▸ Exercise directions
Copy every entry word for word, but skip the pictures.
------ Raw data
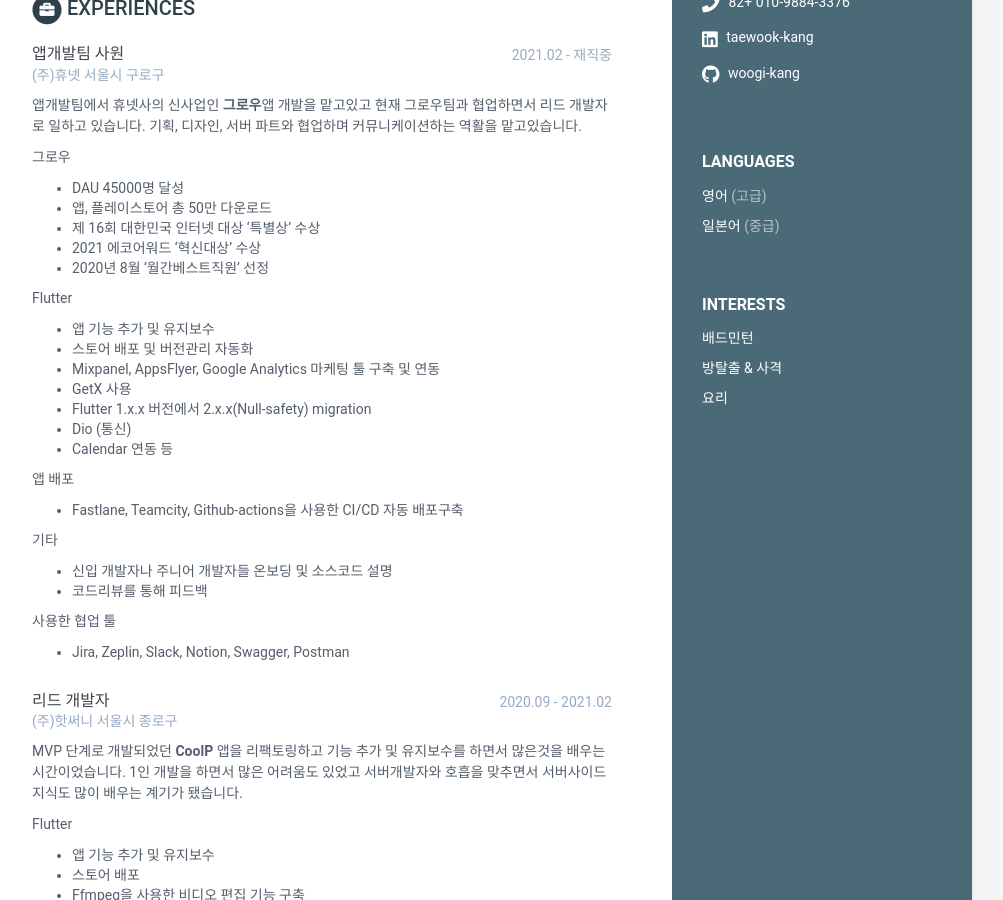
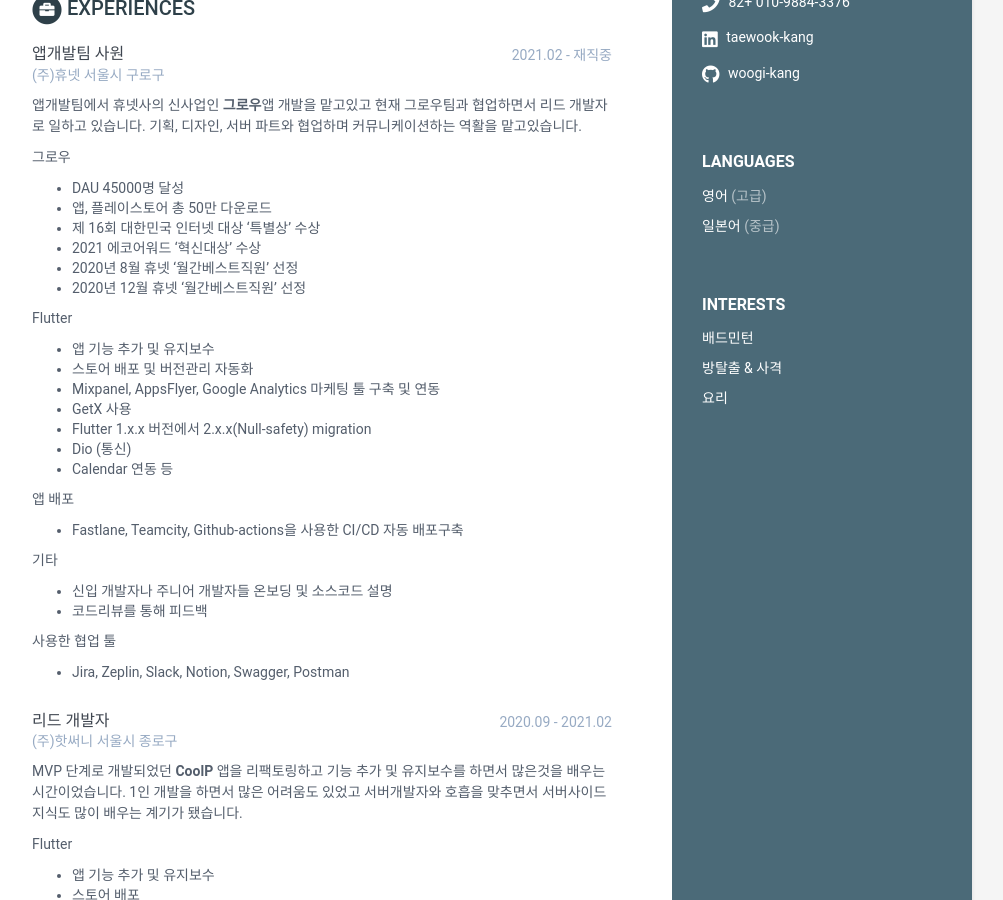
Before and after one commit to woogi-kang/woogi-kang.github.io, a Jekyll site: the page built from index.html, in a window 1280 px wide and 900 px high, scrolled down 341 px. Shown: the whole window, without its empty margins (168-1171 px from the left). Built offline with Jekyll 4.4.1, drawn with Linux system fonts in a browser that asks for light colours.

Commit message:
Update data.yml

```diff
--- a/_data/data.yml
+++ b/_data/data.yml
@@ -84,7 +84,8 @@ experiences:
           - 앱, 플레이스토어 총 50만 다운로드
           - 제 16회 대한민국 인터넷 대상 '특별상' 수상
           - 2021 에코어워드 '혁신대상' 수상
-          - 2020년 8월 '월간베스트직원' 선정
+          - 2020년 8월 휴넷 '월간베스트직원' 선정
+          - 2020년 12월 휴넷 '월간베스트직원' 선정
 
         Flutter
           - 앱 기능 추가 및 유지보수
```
------------
▸ Solution below
Before and after one commit to woogi-kang/woogi-kang.github.io, a Jekyll site: the page built from index.html, in a window 1280 px wide and 900 px high, scrolled down 341 px. Shown: the whole window, without its empty margins (168-1171 px from the left). Built offline with Jekyll 4.4.1, drawn with Linux system fonts in a browser that asks for light colours.

Commit message:
Update data.yml

```diff
--- a/_data/data.yml
+++ b/_data/data.yml
@@ -84,7 +84,8 @@ experiences:
           - 앱, 플레이스토어 총 50만 다운로드
           - 제 16회 대한민국 인터넷 대상 '특별상' 수상
           - 2021 에코어워드 '혁신대상' 수상
-          - 2020년 8월 '월간베스트직원' 선정
+          - 2020년 8월 휴넷 '월간베스트직원' 선정
+          - 2020년 12월 휴넷 '월간베스트직원' 선정
 
         Flutter
           - 앱 기능 추가 및 유지보수
```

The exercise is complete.